EXTRACTED DATA —
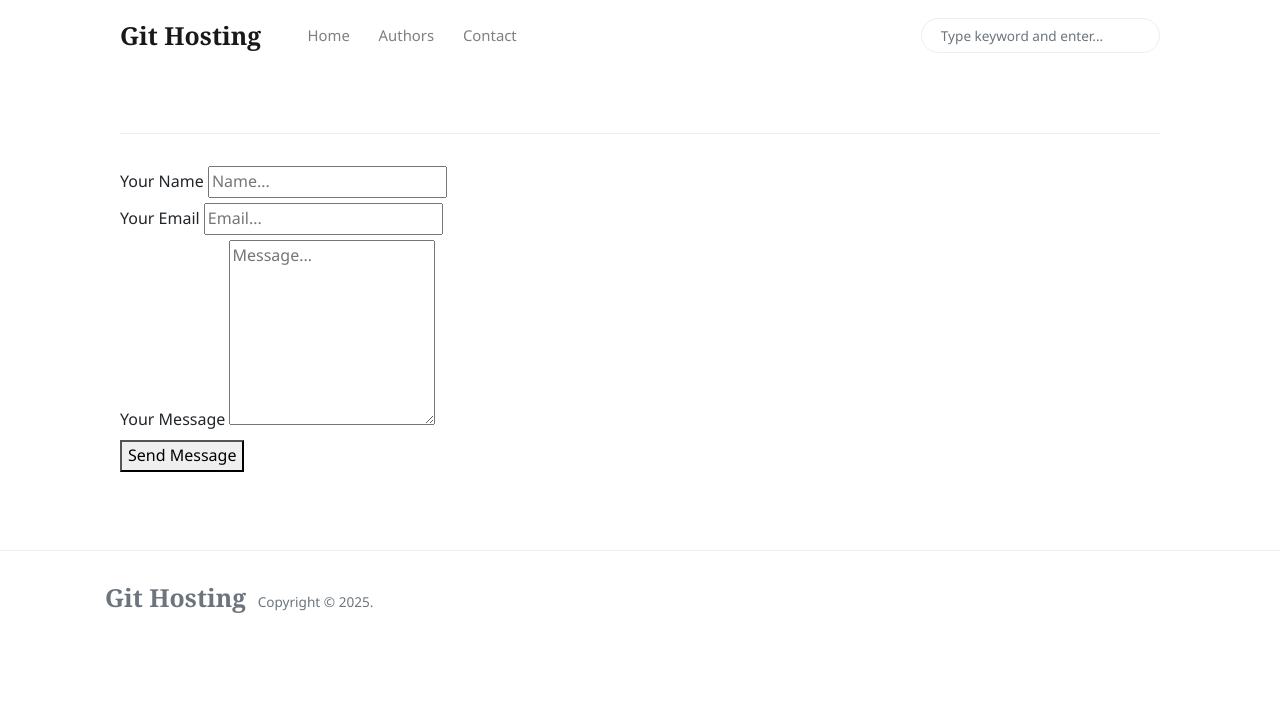
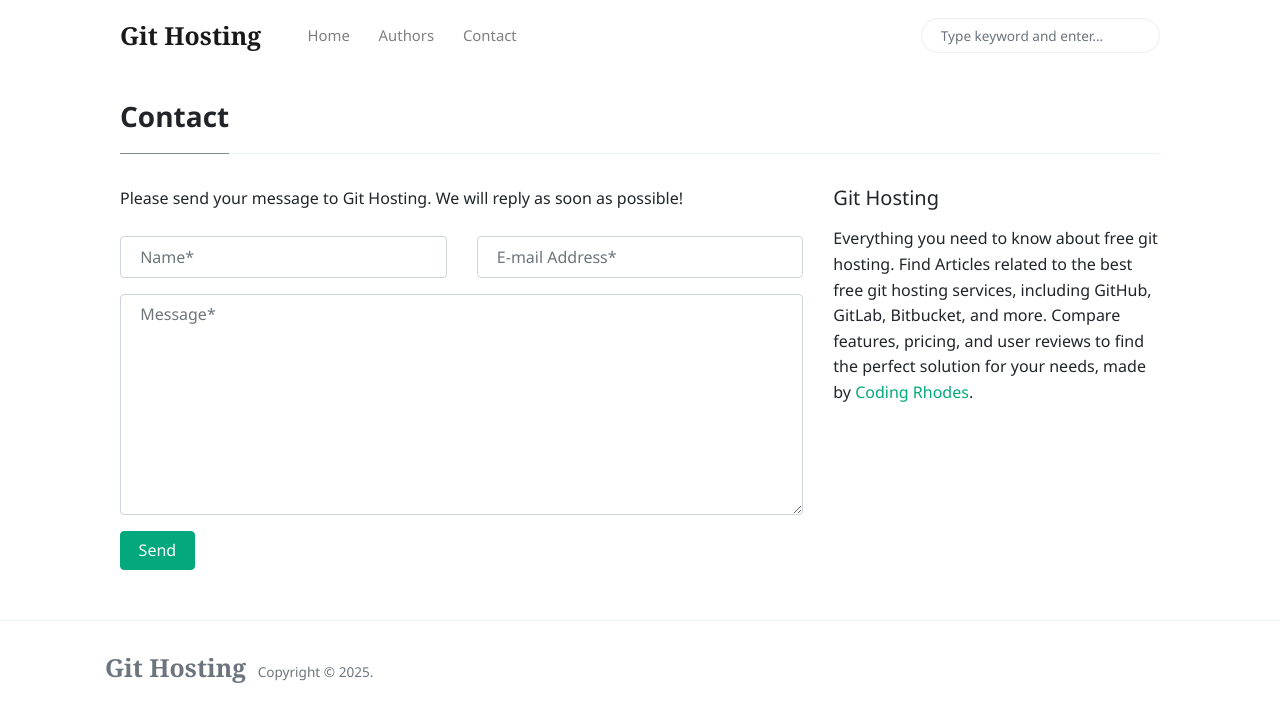
Before and after one commit to free-git-hosting/free-git-hosting.github.io, a Jekyll site: the page built from _pages/contact.md, in a window 1280 px wide. Shown: the top 722 px of the page. Built offline with Jekyll 4.4.1, drawn with Linux system fonts in a browser that asks for light colours; nearby versions of some CDN libraries.

Commit message:
Added Pages

```diff
--- a/_pages/authors-list.html
+++ b/_pages/authors-list.html
@@ -13,7 +13,7 @@ permalink: "/authors-list.html"
             <div class="row">
             <div class="col-md-3 mb-4 mb-md-0"><img alt="{{ author[1].name }}" src="{{site.baseurl}}/{{ author[1].avatar }}" class="rounded-circle" height="80" width="80"></div>
             <div class="col-md-9">
-            <a href="{{site.baseurl}}/author-{{ author[1].name | slugify }}">
+            <a href="{{site.baseurl}}/author-CodingRhodes">
             <h4 class="text-dark mb-0"> {{ author[1].name }} </h4>
             <small class="d-inline-block mt-1 mb-3 font-weight-normal">(View Posts)</small>
             <div class="excerpt">{{ author[1].bio }}</div>
--- a/_pages/buy-me-a-coffee.md
+++ /dev/null
@@ -1,12 +0,0 @@
----
-title: "Buy me a coffee"
-permalink: "/buy-me-a-coffee.html"
----
-
-Hi! I am Sal, web designer & developer at WowThemes.net. The free items I create are my side projects and **Mundana for Jekyll** is one of them. You can find **all the work I release for free [here](https://www.wowthemes.net/category/free-themes-templates/)**.
-
-You have my permission to use the free items I develop in your personal, commercial or client projects. If you'd like to reward my work, I would be honored and I could dedicate more time maintaining the free projects.
-
-Thank you so much!
-
-<a class="btn btn-danger" href="https://www.wowthemes.net/donate/">Buy me a coffee</a>
--- a/_pages/contact.md
+++ b/_pages/contact.md
@@ -1,29 +1,19 @@
 ---
-layout: page
-permalink: /contact/
-# image: '/images/80.jpg'
+title: "Contact"
+layout: page-sidebar
+permalink: "/contact"
 ---
-<div class="form-container">
-  {% if site.contact.description %}
-  <p class="contact-description">{{site.contact.description}}</p>
-  {% endif %}
-  <form class="form"
-    action="{% if site.contact.email %}https://formspree.io/{{site.contact.email}}{% else %}#{% endif %}" method="POST">
-    <div class="form__group">
-      <label class="form__label screen-reader-text" for="form-name">Your Name</label>
-      <input class="form__input" id="form-name" type="text" name="name" placeholder="Name..." required>
-    </div>
-    <div class="form__group">
-      <label class="form__label screen-reader-text" for="form-email">Your Email</label>
-      <input class="form__input" id="form-email" type="email" name="_replyto" placeholder="Email..." required>
-    </div>
-    <div class="form__group">
-      <label class="form__label screen-reader-text" for="form-text">Your Message</label>
-      <textarea class="form__input" id="form-text" name="text" rows="7" placeholder="Message..." required></textarea>
-    </div>
-    <div class="form__group">
-      <button class="button button--primary" type="submit">Send Message</button>
-    </div>
-    <input type="hidden" name="_next" value="{{ site.baseurl }}/contact/thanks/" />
-  </form>
+
+<form action="https://formspree.io/f/xanqdayg" method="POST">
+<p class="mb-4">Please send your message to {{site.name}}. We will reply as soon as possible!</p>
+<div class="form-group row">
+<div class="col-md-6">
+<input class="form-control" type="text" name="name" placeholder="Name*" required>
 </div>
+<div class="col-md-6">
+<input class="form-control" type="email" name="_replyto" placeholder="E-mail Address*" required>
+</div>
+</div>
+<textarea rows="8" class="form-control mb-3" name="message" placeholder="Message*" required></textarea>
+<input class="btn btn-success" type="submit" value="Send">
+</form>
```
Also changed, not shown: _pages/author-CodingRhodes.html (added, +26 -0 lines), _pages/author-jane.html (deleted, +0 -26 lines), _pages/author-sal.html (deleted, +0 -26 lines), 1 other file.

WHAT THIS TASK INVOLVES — Would you write out each entry word for word and omit the images?

ANSWER TO THE EXERCISE —
Before and after one commit to free-git-hosting/free-git-hosting.github.io, a Jekyll site: the page built from _pages/contact.md, in a window 1280 px wide. Shown: the top 722 px of the page. Built offline with Jekyll 4.4.1, drawn with Linux system fonts in a browser that asks for light colours; nearby versions of some CDN libraries.

Commit message:
Added Pages

```diff
--- a/_pages/authors-list.html
+++ b/_pages/authors-list.html
@@ -13,7 +13,7 @@ permalink: "/authors-list.html"
             <div class="row">
             <div class="col-md-3 mb-4 mb-md-0"><img alt="{{ author[1].name }}" src="{{site.baseurl}}/{{ author[1].avatar }}" class="rounded-circle" height="80" width="80"></div>
             <div class="col-md-9">
-            <a href="{{site.baseurl}}/author-{{ author[1].name | slugify }}">
+            <a href="{{site.baseurl}}/author-CodingRhodes">
             <h4 class="text-dark mb-0"> {{ author[1].name }} </h4>
             <small class="d-inline-block mt-1 mb-3 font-weight-normal">(View Posts)</small>
             <div class="excerpt">{{ author[1].bio }}</div>
--- a/_pages/buy-me-a-coffee.md
+++ /dev/null
@@ -1,12 +0,0 @@
----
-title: "Buy me a coffee"
-permalink: "/buy-me-a-coffee.html"
----
-
-Hi! I am Sal, web designer & developer at WowThemes.net. The free items I create are my side projects and **Mundana for Jekyll** is one of them. You can find **all the work I release for free [here](https://www.wowthemes.net/category/free-themes-templates/)**.
-
-You have my permission to use the free items I develop in your personal, commercial or client projects. If you'd like to reward my work, I would be honored and I could dedicate more time maintaining the free projects.
-
-Thank you so much!
-
-<a class="btn btn-danger" href="https://www.wowthemes.net/donate/">Buy me a coffee</a>
--- a/_pages/contact.md
+++ b/_pages/contact.md
@@ -1,29 +1,19 @@
 ---
-layout: page
-permalink: /contact/
-# image: '/images/80.jpg'
+title: "Contact"
+layout: page-sidebar
+permalink: "/contact"
 ---
-<div class="form-container">
-  {% if site.contact.description %}
-  <p class="contact-description">{{site.contact.description}}</p>
-  {% endif %}
-  <form class="form"
-    action="{% if site.contact.email %}https://formspree.io/{{site.contact.email}}{% else %}#{% endif %}" method="POST">
-    <div class="form__group">
-      <label class="form__label screen-reader-text" for="form-name">Your Name</label>
-      <input class="form__input" id="form-name" type="text" name="name" placeholder="Name..." required>
-    </div>
-    <div class="form__group">
-      <label class="form__label screen-reader-text" for="form-email">Your Email</label>
-      <input class="form__input" id="form-email" type="email" name="_replyto" placeholder="Email..." required>
-    </div>
-    <div class="form__group">
-      <label class="form__label screen-reader-text" for="form-text">Your Message</label>
-      <textarea class="form__input" id="form-text" name="text" rows="7" placeholder="Message..." required></textarea>
-    </div>
-    <div class="form__group">
-      <button class="button button--primary" type="submit">Send Message</button>
-    </div>
-    <input type="hidden" name="_next" value="{{ site.baseurl }}/contact/thanks/" />
-  </form>
+
+<form action="https://formspree.io/f/xanqdayg" method="POST">
+<p class="mb-4">Please send your message to {{site.name}}. We will reply as soon as possible!</p>
+<div class="form-group row">
+<div class="col-md-6">
+<input class="form-control" type="text" name="name" placeholder="Name*" required>
 </div>
+<div class="col-md-6">
+<input class="form-control" type="email" name="_replyto" placeholder="E-mail Address*" required>
+</div>
+</div>
+<textarea rows="8" class="form-control mb-3" name="message" placeholder="Message*" required></textarea>
+<input class="btn btn-success" type="submit" value="Send">
+</form>
```
Also changed, not shown: _pages/author-CodingRhodes.html (added, +26 -0 lines), _pages/author-jane.html (deleted, +0 -26 lines), _pages/author-sal.html (deleted, +0 -26 lines), 1 other file.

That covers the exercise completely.